• _What you have to do_
When the word "mono" appears in a line of the data below, list that line.

User interface change data
*** Begin section ***
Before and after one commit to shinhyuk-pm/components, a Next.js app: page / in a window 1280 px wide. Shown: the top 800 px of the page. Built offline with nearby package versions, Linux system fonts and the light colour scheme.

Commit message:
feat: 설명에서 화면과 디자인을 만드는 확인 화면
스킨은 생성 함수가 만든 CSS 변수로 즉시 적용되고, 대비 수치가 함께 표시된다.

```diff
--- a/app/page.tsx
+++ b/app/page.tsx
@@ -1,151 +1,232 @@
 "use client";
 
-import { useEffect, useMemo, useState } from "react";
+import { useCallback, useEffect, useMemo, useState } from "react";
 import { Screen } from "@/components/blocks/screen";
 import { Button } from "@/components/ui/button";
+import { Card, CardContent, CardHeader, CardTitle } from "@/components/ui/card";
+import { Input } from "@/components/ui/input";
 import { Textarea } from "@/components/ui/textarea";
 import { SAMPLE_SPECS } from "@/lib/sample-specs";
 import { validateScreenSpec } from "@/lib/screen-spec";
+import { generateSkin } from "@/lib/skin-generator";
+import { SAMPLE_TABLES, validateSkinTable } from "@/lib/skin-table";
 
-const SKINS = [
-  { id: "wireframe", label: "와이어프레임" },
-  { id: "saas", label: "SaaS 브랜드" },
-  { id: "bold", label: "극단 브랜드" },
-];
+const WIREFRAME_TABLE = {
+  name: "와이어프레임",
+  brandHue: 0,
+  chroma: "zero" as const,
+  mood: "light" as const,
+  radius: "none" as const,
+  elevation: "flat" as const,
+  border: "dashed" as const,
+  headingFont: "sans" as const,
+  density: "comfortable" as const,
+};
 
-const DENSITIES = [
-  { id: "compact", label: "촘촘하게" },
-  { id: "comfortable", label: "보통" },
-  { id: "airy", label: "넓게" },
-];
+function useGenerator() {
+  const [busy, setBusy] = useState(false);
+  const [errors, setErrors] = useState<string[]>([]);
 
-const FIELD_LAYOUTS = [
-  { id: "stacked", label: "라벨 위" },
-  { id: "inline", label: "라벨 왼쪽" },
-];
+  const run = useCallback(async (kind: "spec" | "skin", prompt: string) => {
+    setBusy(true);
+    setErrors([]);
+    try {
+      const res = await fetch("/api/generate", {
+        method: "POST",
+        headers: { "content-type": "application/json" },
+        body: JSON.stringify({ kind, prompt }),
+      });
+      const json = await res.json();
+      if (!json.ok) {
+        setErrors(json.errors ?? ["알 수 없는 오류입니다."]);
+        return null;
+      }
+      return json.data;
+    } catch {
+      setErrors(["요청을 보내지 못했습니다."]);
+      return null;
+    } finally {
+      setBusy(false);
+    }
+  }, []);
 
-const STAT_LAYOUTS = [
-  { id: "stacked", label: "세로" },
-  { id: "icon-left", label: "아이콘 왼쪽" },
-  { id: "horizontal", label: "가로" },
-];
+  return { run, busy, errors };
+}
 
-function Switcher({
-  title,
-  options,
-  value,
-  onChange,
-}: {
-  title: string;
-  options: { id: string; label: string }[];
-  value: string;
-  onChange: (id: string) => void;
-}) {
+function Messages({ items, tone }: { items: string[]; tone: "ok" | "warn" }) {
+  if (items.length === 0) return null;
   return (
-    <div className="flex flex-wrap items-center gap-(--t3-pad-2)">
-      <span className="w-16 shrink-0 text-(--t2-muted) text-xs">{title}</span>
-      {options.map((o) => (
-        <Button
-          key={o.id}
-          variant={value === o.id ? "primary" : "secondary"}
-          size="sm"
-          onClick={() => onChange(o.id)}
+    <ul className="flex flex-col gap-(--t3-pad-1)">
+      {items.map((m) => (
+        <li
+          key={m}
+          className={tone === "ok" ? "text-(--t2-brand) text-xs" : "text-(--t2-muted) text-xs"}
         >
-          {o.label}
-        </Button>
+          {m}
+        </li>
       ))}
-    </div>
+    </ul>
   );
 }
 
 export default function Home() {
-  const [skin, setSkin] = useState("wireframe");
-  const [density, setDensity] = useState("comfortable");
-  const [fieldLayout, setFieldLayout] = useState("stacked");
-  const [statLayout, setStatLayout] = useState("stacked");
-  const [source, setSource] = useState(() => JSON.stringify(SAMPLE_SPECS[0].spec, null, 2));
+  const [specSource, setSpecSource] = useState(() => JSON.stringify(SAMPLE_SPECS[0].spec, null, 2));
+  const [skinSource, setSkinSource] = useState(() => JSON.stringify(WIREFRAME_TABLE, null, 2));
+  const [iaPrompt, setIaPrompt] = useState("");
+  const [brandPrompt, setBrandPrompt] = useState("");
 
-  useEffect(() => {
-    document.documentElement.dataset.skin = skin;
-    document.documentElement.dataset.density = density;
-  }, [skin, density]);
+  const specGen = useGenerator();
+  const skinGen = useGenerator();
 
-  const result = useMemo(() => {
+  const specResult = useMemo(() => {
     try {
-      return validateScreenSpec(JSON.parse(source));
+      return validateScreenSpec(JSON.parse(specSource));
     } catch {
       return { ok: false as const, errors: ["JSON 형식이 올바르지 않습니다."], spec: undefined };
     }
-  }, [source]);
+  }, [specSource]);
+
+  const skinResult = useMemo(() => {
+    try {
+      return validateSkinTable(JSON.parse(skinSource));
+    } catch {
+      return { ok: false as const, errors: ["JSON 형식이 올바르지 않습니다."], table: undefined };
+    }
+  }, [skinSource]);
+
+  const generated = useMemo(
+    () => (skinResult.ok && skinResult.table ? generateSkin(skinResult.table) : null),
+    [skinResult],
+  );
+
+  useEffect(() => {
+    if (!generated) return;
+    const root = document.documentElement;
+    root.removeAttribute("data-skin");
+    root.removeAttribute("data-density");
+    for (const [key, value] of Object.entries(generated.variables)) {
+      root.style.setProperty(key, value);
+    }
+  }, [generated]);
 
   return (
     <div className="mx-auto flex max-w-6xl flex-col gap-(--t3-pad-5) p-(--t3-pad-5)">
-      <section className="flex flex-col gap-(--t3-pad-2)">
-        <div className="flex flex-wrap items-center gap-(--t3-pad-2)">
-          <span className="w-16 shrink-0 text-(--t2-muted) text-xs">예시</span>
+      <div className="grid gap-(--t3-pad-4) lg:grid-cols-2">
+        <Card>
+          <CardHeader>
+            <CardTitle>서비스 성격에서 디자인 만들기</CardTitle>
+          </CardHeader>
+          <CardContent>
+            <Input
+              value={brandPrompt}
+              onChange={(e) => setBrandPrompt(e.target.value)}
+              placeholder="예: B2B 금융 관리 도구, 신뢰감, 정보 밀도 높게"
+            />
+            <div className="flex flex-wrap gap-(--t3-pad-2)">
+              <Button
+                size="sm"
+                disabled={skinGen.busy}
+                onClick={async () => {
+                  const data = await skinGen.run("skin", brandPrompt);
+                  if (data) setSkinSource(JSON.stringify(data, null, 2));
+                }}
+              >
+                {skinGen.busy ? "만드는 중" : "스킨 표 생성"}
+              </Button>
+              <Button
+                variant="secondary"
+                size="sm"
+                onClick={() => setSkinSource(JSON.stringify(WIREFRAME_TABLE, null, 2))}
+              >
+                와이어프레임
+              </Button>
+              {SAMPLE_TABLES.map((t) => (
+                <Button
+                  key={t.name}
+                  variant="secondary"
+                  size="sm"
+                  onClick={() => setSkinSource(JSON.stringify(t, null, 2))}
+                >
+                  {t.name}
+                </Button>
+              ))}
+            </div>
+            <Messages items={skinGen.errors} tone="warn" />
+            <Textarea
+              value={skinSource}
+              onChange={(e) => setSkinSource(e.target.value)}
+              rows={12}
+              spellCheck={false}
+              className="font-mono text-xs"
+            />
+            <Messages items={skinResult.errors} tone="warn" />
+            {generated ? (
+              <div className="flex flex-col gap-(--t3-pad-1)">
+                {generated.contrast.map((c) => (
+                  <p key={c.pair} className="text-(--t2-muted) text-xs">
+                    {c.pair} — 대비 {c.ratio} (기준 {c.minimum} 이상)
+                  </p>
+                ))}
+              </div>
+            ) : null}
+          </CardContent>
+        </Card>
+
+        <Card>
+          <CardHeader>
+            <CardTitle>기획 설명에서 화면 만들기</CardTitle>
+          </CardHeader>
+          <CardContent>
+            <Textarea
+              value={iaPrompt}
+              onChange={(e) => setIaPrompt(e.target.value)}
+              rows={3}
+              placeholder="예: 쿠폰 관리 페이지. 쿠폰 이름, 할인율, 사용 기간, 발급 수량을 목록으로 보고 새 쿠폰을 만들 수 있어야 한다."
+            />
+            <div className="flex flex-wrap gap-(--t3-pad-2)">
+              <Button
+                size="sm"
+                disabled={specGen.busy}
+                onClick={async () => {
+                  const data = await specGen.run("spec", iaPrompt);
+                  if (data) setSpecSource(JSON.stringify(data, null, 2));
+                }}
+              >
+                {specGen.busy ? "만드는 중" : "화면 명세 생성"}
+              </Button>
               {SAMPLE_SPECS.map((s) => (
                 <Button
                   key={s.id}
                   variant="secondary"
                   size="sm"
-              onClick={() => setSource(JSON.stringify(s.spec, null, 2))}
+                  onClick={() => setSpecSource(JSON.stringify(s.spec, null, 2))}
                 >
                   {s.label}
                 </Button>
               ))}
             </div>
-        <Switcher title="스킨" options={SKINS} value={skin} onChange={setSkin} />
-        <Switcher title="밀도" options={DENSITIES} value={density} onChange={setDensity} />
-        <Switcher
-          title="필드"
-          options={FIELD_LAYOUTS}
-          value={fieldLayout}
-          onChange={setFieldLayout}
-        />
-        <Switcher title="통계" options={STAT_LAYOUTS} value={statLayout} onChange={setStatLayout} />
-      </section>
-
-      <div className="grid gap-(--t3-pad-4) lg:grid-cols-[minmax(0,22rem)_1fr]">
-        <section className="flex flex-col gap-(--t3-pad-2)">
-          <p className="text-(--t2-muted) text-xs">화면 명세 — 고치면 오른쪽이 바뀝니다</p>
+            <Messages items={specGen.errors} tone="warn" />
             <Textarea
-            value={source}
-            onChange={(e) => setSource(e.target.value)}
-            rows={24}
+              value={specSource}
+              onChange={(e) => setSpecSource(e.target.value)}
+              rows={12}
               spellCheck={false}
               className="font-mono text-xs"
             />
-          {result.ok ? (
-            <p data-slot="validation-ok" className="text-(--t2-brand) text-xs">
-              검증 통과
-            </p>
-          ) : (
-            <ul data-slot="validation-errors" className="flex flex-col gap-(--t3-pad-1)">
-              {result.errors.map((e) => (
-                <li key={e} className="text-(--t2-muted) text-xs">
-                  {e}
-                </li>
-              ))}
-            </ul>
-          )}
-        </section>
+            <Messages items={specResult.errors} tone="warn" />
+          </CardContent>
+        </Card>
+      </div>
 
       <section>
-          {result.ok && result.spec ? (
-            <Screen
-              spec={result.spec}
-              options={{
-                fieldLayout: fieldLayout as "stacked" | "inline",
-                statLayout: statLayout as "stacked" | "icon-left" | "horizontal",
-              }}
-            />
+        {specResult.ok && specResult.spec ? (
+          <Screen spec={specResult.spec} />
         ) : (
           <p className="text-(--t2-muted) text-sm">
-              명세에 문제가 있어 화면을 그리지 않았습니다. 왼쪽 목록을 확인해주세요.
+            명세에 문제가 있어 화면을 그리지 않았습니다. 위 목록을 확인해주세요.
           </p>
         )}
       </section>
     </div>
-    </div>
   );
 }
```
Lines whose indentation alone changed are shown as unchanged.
*** End section ***
*** Begin section ***
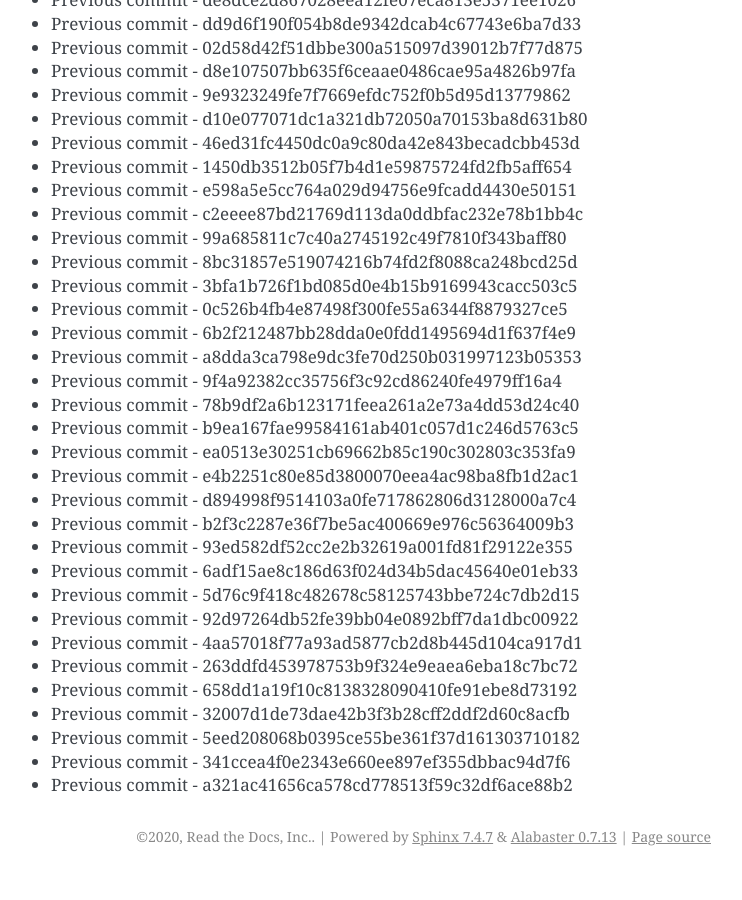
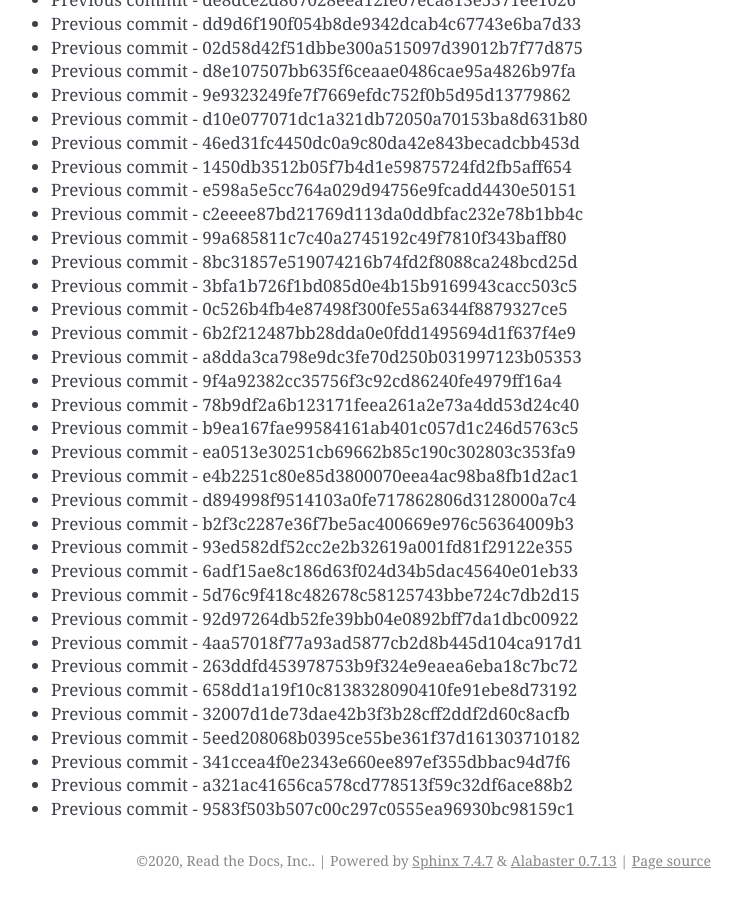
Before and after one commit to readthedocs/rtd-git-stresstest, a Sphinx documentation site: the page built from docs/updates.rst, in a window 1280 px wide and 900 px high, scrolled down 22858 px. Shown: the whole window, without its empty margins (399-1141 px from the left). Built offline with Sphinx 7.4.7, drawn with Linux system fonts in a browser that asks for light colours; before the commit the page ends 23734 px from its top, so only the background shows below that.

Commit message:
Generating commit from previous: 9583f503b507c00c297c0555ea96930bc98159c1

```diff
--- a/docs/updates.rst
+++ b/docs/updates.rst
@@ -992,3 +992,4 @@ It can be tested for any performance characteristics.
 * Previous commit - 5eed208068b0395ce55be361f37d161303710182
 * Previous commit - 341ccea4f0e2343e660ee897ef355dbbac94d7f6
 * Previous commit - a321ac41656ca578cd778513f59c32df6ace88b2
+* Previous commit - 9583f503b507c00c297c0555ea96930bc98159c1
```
*** End section ***
• _Task response_
+              className="font-mono text-xs"
               className="font-mono text-xs"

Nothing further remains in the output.